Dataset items
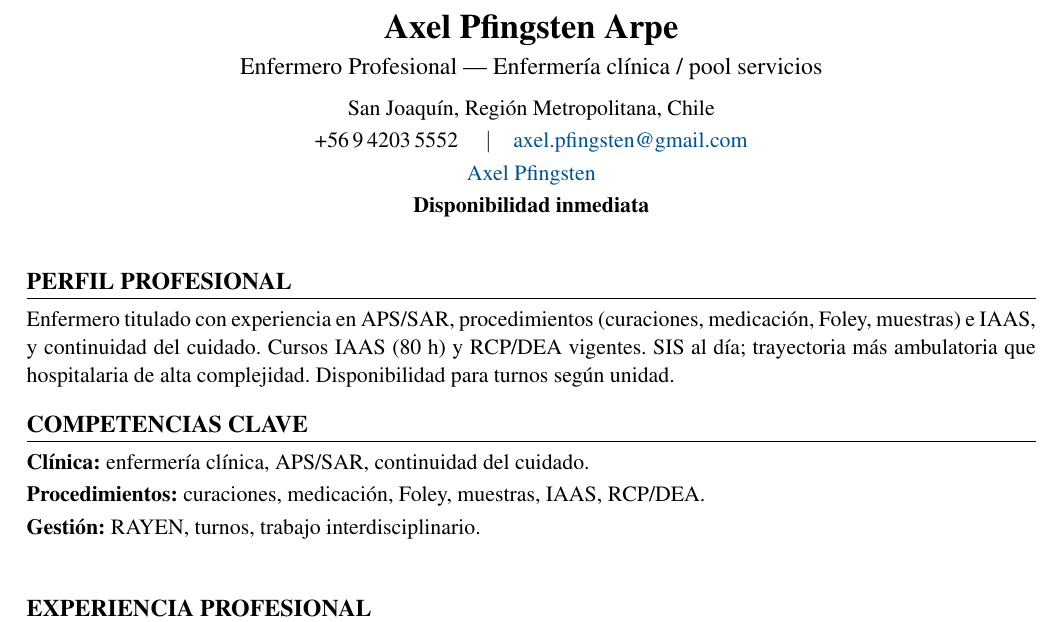
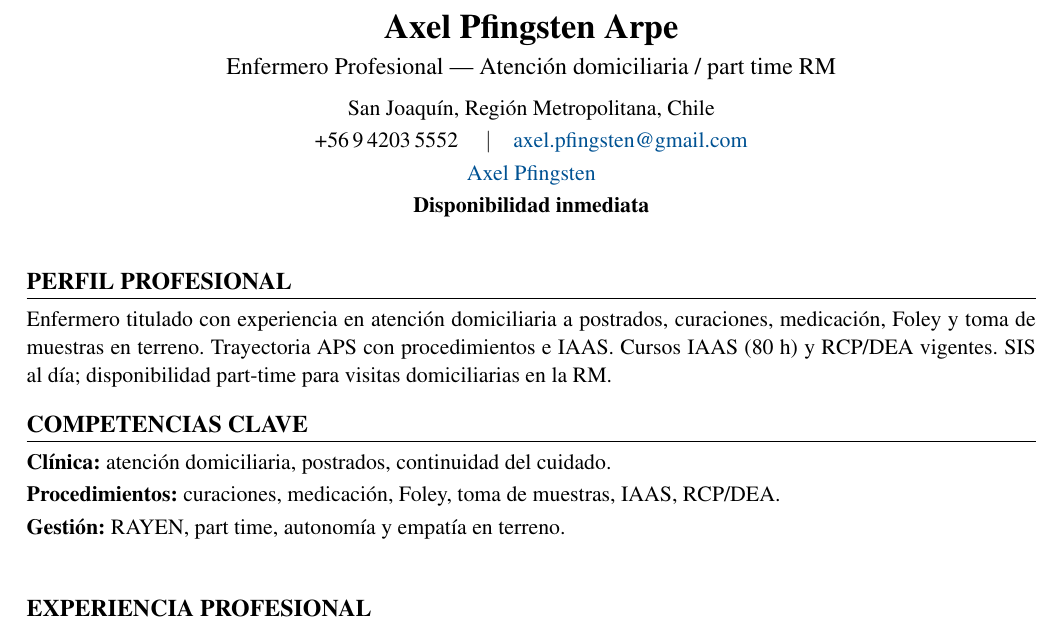
Before and after one commit to guillermoprojaslema/Agarra-la-Pallapp, a LaTeX CV (CV_Axel_Pfingsten_Arpe.tex): part of page 1 of 2, cut so that both start at the same text. Compiled offline with pdfLaTeX.

Commit message:
Adaptar CV Harvard a OF-20261113-09: Enfermera(os) Universitaria(os) atención domiciliaria RM (part time).
Partiendo de CV_Base.docx; perfil y bullets alineados a la oferta.

```diff
--- a/CV_Axel_Pfingsten_Arpe.tex
+++ b/CV_Axel_Pfingsten_Arpe.tex
@@ -20,7 +20,7 @@
   linkcolor=linkblue,
   pdfauthor={Axel Pfingsten Arpe},
   pdftitle={Curriculum Vitae — Axel Pfingsten Arpe},
-  pdfsubject={Enfermero Profesional — Enfermería clínica / pool}
+  pdfsubject={Enfermero Profesional — Atención domiciliaria / part time}
 }
 
 \pagestyle{empty}
@@ -50,7 +50,7 @@
 %========== ENCABEZADO ==========
 \begin{center}
   {\LARGE\bfseries Axel Pfingsten Arpe}\\[4pt]
-  {\large Enfermero Profesional --- Enfermería clínica / pool servicios}\\[6pt]
+  {\large Enfermero Profesional --- Atención domiciliaria / part time RM}\\[6pt]
   San Joaquín, Región Metropolitana, Chile\\[2pt]
   +56\,9\,4203\,5552 \quad$\vert$\quad
   \href{mailto:axel.pfingsten@gmail.com}{axel.pfingsten@gmail.com}\\[2pt]
@@ -62,13 +62,13 @@
 
 %========== PERFIL ==========
 \section{Perfil profesional}
-Enfermero titulado con experiencia en APS/SAR, procedimientos (curaciones, medicación, Foley, muestras) e IAAS, y continuidad del cuidado. Cursos IAAS (80~h) y RCP/DEA vigentes. SIS al día; trayectoria más ambulatoria que hospitalaria de alta complejidad. Disponibilidad para turnos según unidad.
+Enfermero titulado con experiencia en atención domiciliaria a postrados, curaciones, medicación, Foley y toma de muestras en terreno. Trayectoria APS con procedimientos e IAAS. Cursos IAAS (80~h) y RCP/DEA vigentes. SIS al día; disponibilidad part-time para visitas domiciliarias en la RM.
 
 %========== COMPETENCIAS ==========
 \section{Competencias clave}
-\textbf{Clínica:} enfermería clínica, APS/SAR, continuidad del cuidado.\\[2pt]
-\textbf{Procedimientos:} curaciones, medicación, Foley, muestras, IAAS, RCP/DEA.\\[2pt]
-\textbf{Gestión:} RAYEN, turnos, trabajo interdisciplinario.\\[2pt]
+\textbf{Clínica:} atención domiciliaria, postrados, continuidad del cuidado.\\[2pt]
+\textbf{Procedimientos:} curaciones, medicación, Foley, toma de muestras, IAAS, RCP/DEA.\\[2pt]
+\textbf{Gestión:} RAYEN, part time, autonomía y empatía en terreno.\\[2pt]
 
 
 %========== EXPERIENCIA ==========
```
Also changed, not shown: CV_Axel_Pfingsten_Arpe.pdf.
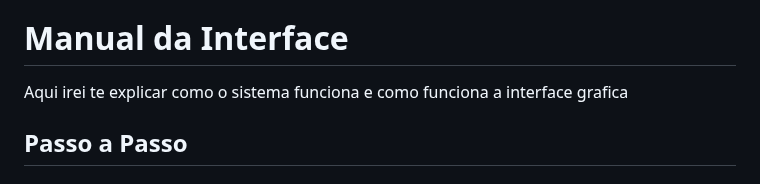
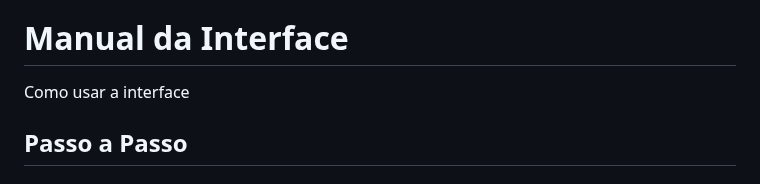
Before and after one commit to GLMIRA/sistema_recrutamento, a Markdown page: INTRFACE.md, the part around the change. Drawn GitHub-style.

```diff
--- a/INTRFACE.md
+++ b/INTRFACE.md
@@ -1,7 +1,7 @@
 > ***Pré requisitos***: Estar com o projeto rodando
 
 # Manual da Interface
-Aqui irei te explicar como o sistema funciona e como funciona a interface grafica
+Como usar a interface
 
 
 ## Passo a Passo
```
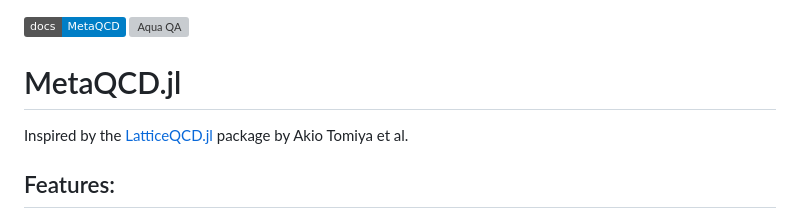
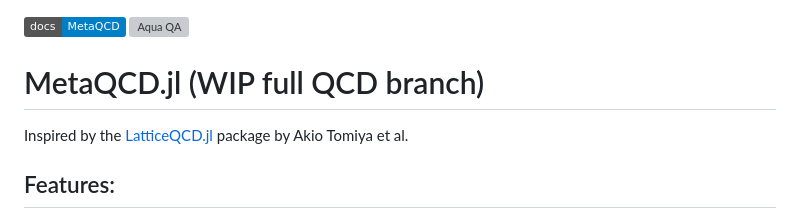
Before and after one commit to GianlucaFuwa/MetaQCD.jl, a Markdown page: README.md, the part around the change. GitHub-like rendering; badges without logos; grey boxes are pictures that could not be loaded.

```diff
--- a/README.md
+++ b/README.md
@@ -1,7 +1,7 @@
 [![Global Docs](https://img.shields.io/badge/docs-MetaQCD-blue.svg)](https://gianlucafuwa.github.io/MetaQCD.jl/dev/)
 [![Aqua QA](https://raw.githubusercontent.com/JuliaTesting/Aqua.jl/master/badge.svg)](https://github.com/JuliaTesting/Aqua.jl)
 
-# MetaQCD.jl
+# MetaQCD.jl (WIP full QCD branch)
 
 Inspired by the [LatticeQCD.jl](https://github.com/akio-tomiya/LatticeQCD.jl/tree/master) package by Akio Tomiya et al.
 
```
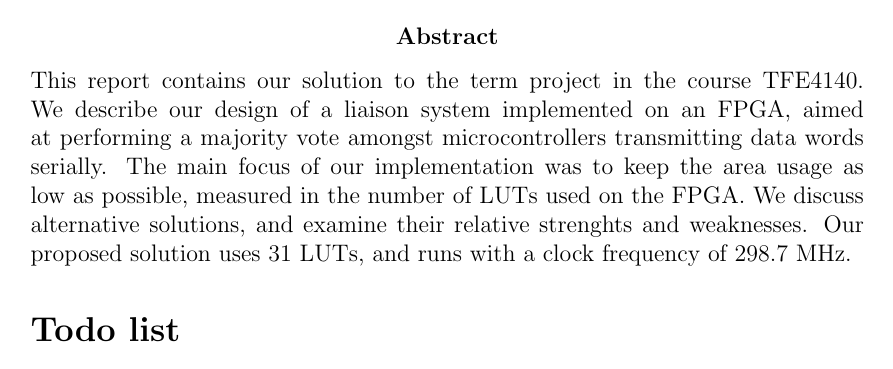
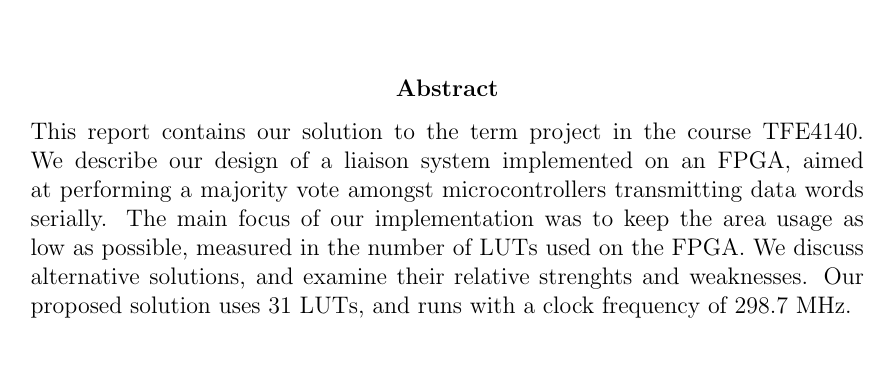
Before and after one commit to benjambj/TFE4140, a LaTeX document (report/main.tex): page 2 of 24. Compiled offline with pdfLaTeX.

Commit message:
Removed todonotes

```diff
--- a/report/main.tex
+++ b/report/main.tex
@@ -14,7 +14,7 @@
 \usepackage{float}
 \usepackage{calc}
 \usepackage{pdfpages}
-\usepackage[textwidth=2.3213cm]{todonotes}
+%\usepackage[textwidth=2.3213cm]{todonotes}
 \usepackage{amsfonts}
 \usepackage{amsmath}
 \usepackage{pifont}
```
Also changed, not shown: report/main.tex (2 more changed lines).
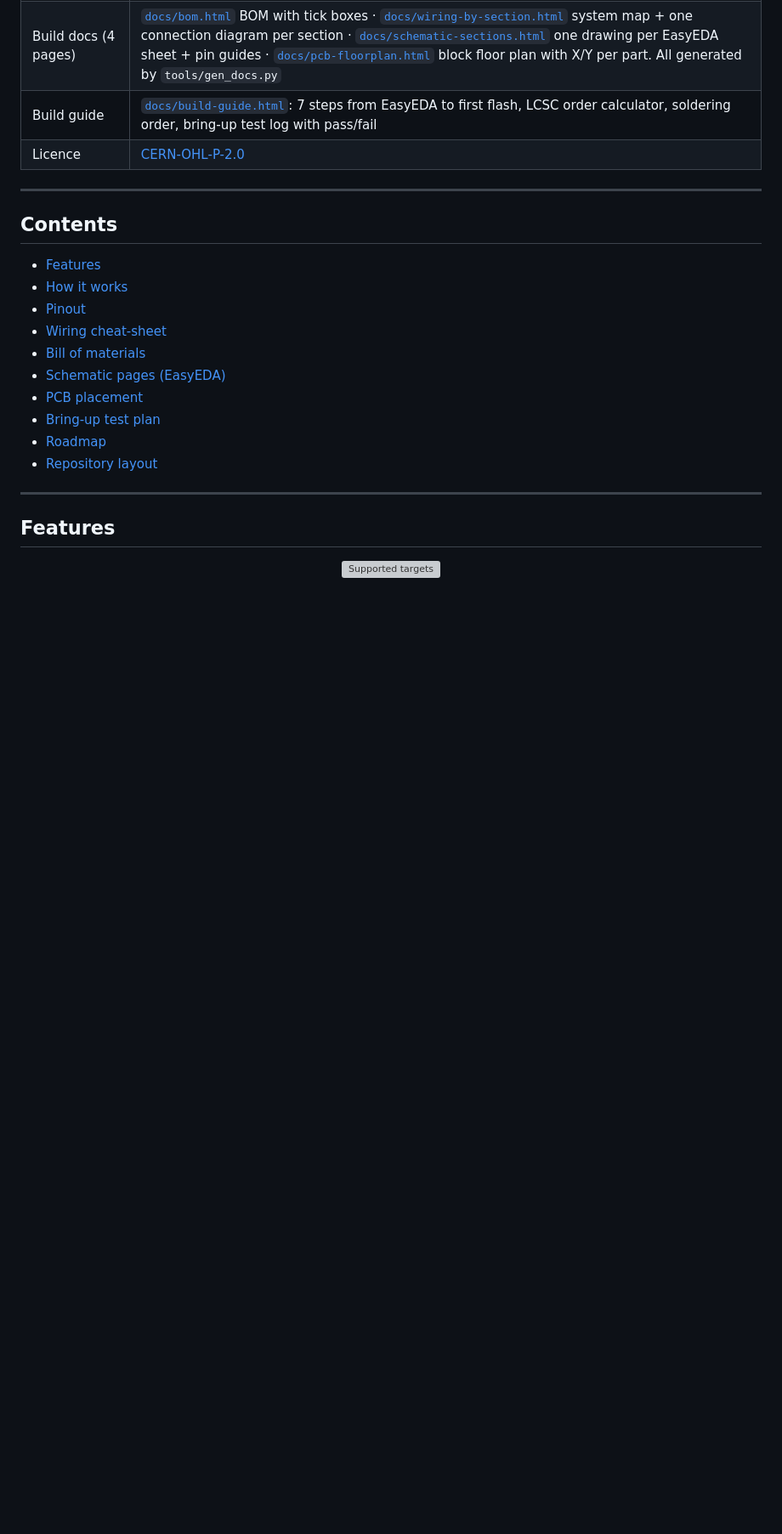
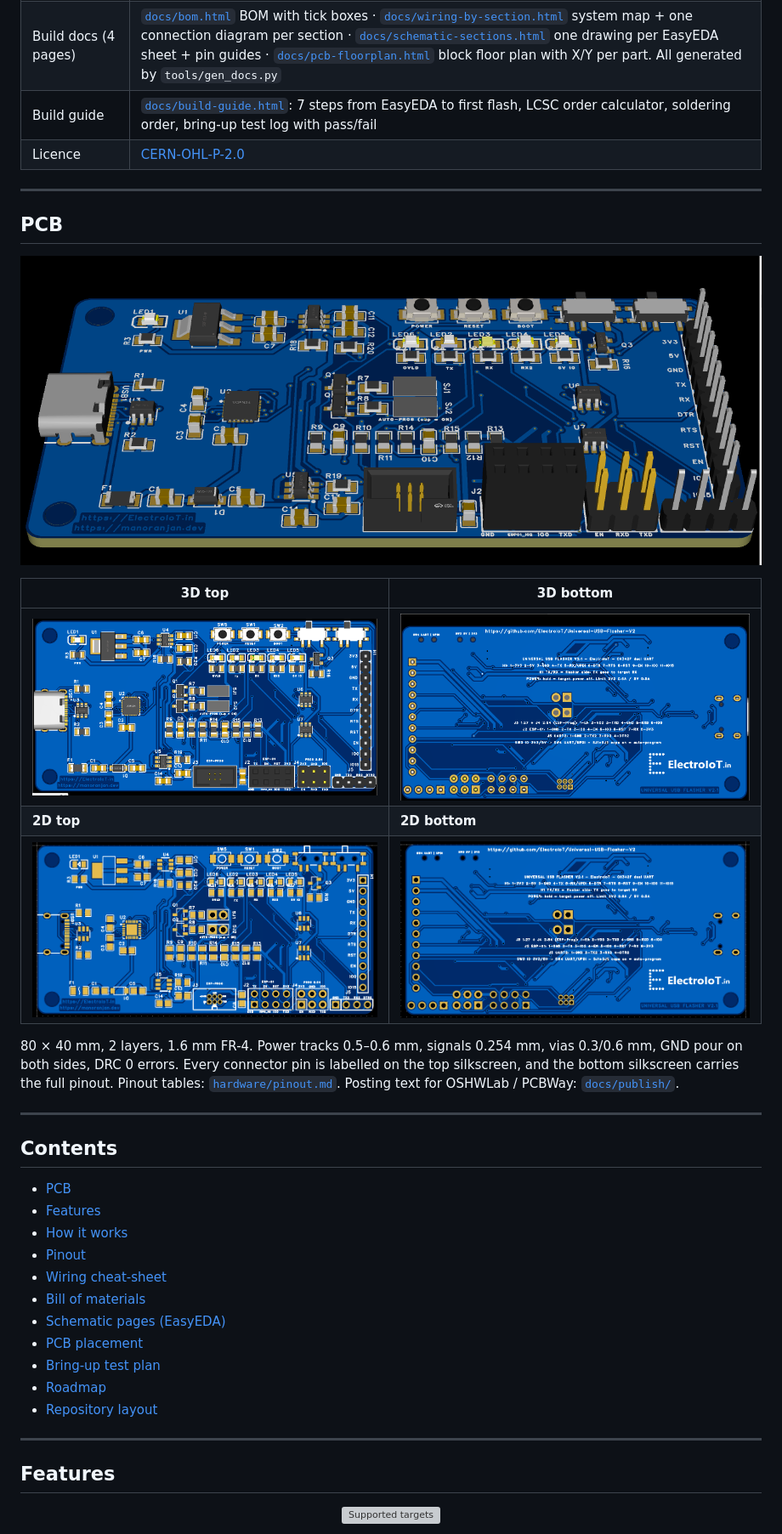
Before and after one commit to ElectroIoT/Universal-USB-Flasher-V2, a Markdown page: README.md, the part around one of its changes. Shown at 85% size. Drawn GitHub-style; pictures changed too: images/pcb-2d-bottom.png (added), images/pcb-2d-top.png (added), images/pcb-3d-bottom.png (added); blank space fills up the shorter version; grey boxes are pictures that could not be loaded.

Commit message:
Add 3D/2D PCB renders, README PCB gallery, OSHWLab/PCBWay posting kit; fix bottom silk mirror

```diff
--- a/README.md
+++ b/README.md
@@ -22,7 +22,22 @@ True 3.3 V / 5 V logic, an ESP-Prog compatible port, a plug-in ESP-01 socket, au
 
 ---
 
+## PCB
+
+<p align="center"><img src="images/pcb-3d.png" alt="3D view of the PCB" width="100%"></p>
+
+| 3D top | 3D bottom |
+|---|---|
+| <img src="images/pcb-3d-top.png" alt="3D top"> | <img src="images/pcb-3d-bottom.png" alt="3D bottom"> |
+| **2D top** | **2D bottom** |
+| <img src="images/pcb-2d-top.png" alt="2D top"> | <img src="images/pcb-2d-bottom.png" alt="2D bottom"> |
+
+80 × 40 mm, 2 layers, 1.6 mm FR-4. Power tracks 0.5–0.6 mm, signals 0.254 mm, vias 0.3/0.6 mm, GND pour on both sides, DRC 0 errors. Every connector pin is labelled on the top silkscreen, and the bottom silkscreen carries the full pinout. Pinout tables: [`hardware/pinout.md`](hardware/pinout.md). Posting text for OSHWLab / PCBWay: [`docs/publish/`](docs/publish/).
+
+---
+
 ## Contents
+- [PCB](#pcb)
 - [Features](#features)
 - [How it works](#how-it-works)
 - [Pinout](#pinout)
```
Also changed, not shown: other parts of README.md (+1 -1 lines), docs/publish/README.md (added, +37 -0 lines), docs/publish/oshwlab.md (added, +57 -0 lines), docs/publish/pcbway.md (added, +64 -0 lines), images/pcb-routed-top.png (deleted).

TASK BRIEF
The number of lines above where the word "section" occurs, and only that number, is the answer.

SOLUTION TO THE EXERCISE
2